Survivors in Mozambique are still trying to rebuild their lives. More assistance is needed to help them recover, and to support other countries affected by climate change.
By Catherine Wachiaya in Beira, Mozambique
When Cyclone Idai struck Mozambique a year ago, fisherman Jose Martinho fled to higher ground. He saved his life, but lost everything he owned. The government resettled him and his family inland, but he regularly goes back to his old neighbourhood, where he works fixing fishing nets, despite his fears.
“I lost my fishing nets and my canoe. I was left with nothing. My home was destroyed,” he said, his eyes fixed warily on the sea just metres from a shack he rebuilt with old, rusty iron sheets left scattered by the cyclone.
“But I am here because I need to take care of my family.”
Idai struck Mozambique on last March 14, and more than 600 people died in that country, Malawi and Zimbabwe. Cyclone Kenneth struck weeks later, and in all about 2.2. million people were displaced. Climate change and the country’s long coast along the Indian Ocean make Mozambique even more prone to cyclones.
UNHCR, the UN Refugee Agency, stepped in to help with the response, working closely with other aid agencies. Jose and his family were eventually transferred some 54 kilometres from Beira, the capital of the Sofala province, to Mutua resettlement site, one of six across the region most affected by the cyclone.
“The world must not forget the people affected by Cyclone Idai.”
Over 93,000 people were moved to these sites where UNHCR and other humanitarian agencies continue to help them. UNHCR provided shelter and relief items and monitored and counselled survivors, particularly children, women and the elderly. The emergency is over, but the refugee agency says more needs to be done if they are to recover fully.
“The world must not forget the people affected by Cyclone Idai. Yes, they received assistance, but they still need more help. They still need jobs, they need to rebuild their lives … their homes and they need their children to go to school,” said Ivone Kachidza, UNHCR’s Senior Protection Assistant based in Beira.

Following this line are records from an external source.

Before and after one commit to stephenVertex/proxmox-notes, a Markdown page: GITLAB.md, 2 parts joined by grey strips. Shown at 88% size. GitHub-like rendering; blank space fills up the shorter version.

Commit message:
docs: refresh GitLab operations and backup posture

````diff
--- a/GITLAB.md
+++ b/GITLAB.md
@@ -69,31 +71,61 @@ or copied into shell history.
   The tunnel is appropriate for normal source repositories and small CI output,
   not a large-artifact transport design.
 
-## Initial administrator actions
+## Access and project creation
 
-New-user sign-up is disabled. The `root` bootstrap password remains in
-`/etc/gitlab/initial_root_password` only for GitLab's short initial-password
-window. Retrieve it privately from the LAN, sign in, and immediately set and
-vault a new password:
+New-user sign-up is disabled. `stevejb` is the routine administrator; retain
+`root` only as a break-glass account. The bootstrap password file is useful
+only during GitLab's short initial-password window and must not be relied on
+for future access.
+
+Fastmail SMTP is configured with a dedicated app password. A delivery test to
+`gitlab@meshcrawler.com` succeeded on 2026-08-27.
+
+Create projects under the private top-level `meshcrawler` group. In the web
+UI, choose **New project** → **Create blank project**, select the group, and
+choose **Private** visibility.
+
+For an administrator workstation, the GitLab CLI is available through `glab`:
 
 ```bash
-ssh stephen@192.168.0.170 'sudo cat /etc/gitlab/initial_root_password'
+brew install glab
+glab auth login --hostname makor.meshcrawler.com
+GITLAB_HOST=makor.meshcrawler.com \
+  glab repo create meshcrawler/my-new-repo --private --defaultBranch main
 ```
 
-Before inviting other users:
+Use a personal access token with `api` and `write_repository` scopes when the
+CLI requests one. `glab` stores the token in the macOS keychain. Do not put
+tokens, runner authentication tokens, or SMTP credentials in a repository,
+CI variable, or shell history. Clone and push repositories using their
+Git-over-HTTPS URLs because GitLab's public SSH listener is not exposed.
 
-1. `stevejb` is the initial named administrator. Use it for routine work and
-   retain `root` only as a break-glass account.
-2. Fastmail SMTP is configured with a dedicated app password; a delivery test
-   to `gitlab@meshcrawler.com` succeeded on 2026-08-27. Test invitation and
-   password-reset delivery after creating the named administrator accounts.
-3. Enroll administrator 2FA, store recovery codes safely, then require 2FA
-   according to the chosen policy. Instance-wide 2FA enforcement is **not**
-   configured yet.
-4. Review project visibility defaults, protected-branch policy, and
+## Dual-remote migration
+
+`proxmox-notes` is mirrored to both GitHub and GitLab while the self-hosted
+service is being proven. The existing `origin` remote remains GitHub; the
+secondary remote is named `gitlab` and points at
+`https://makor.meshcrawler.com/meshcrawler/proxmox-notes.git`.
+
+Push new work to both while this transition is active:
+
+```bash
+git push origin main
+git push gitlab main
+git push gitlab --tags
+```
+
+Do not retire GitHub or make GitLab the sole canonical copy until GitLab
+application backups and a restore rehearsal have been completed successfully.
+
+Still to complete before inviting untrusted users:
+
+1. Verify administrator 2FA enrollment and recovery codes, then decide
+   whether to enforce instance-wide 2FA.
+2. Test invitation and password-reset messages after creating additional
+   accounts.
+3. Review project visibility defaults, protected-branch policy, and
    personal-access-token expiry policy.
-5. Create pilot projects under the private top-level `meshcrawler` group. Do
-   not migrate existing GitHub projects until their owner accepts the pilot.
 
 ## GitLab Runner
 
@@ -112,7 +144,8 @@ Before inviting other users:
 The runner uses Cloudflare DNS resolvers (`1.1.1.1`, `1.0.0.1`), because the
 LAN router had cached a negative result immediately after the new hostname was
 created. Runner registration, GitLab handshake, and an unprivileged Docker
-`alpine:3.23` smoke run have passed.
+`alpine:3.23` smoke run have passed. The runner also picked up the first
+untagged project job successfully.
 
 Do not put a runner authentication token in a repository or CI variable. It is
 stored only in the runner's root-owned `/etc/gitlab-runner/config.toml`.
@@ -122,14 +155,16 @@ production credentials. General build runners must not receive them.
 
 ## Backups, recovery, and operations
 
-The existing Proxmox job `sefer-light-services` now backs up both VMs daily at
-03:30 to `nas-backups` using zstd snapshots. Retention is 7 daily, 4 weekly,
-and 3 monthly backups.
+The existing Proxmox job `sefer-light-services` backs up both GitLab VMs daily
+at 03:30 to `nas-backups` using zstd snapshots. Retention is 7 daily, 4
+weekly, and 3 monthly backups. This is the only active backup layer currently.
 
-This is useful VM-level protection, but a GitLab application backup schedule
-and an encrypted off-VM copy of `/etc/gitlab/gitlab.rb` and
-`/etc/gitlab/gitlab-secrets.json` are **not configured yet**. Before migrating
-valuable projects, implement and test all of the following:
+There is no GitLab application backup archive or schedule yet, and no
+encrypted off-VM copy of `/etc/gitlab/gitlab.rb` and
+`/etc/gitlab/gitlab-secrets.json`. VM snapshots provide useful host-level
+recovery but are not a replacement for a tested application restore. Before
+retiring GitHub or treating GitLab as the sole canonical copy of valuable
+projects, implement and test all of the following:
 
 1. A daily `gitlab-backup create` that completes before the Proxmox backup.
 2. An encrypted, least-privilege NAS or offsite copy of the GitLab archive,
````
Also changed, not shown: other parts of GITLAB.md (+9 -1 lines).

“Most of these people lost everything,” she said. For now, conditions at the resettlement sites are tough. There are no hospitals nearby, only basic health centres. Women give birth in tents and children must walk long distances to school.
“Life was good before the cyclone.”
Amelia Elias, a mother of three who lives in one of the sites, knows the problems firsthand. Before Idai, she and her family rented a house in Beira with furniture and a television and they were saving to buy their own place. She had a business and her husband also worked.
“Life was good before the cyclone,” said the 26-year-old. “Life here in the settlement is difficult because we can’t work, we have no means to live.”
Memories of what happened are still fresh.
Jose remembers how it began, with a radio announcement warning residents about the cyclone. Rain fell and the wind blew stronger than he had ever seen, but he said people were skeptical because they had survived cyclones before.
“If the cyclone comes back again I will try to run.”
“I was at home when it started at around 7 pm. It got worse and worse,” he said. Then, he added, “water was coming fast from the sea. Roofing sheets were blown from houses.”
Jose grabbed his family and joined others running from the storm, seeking higher ground. They spent the night at a school before being transferred to the Samora Machel accommodation centre where they received hot food and shelter.
Jose is happy that his family is safe, but faces a dilemma as he stitches his nets a few meters from the ocean.
“Living conditions in Mutua are very difficult. Being here by the sea is where I can manage to get something for my children,” he said. “I am scared. If the cyclone comes back again, I will try to run.”
Originally published by UNHCR on 13 March 2020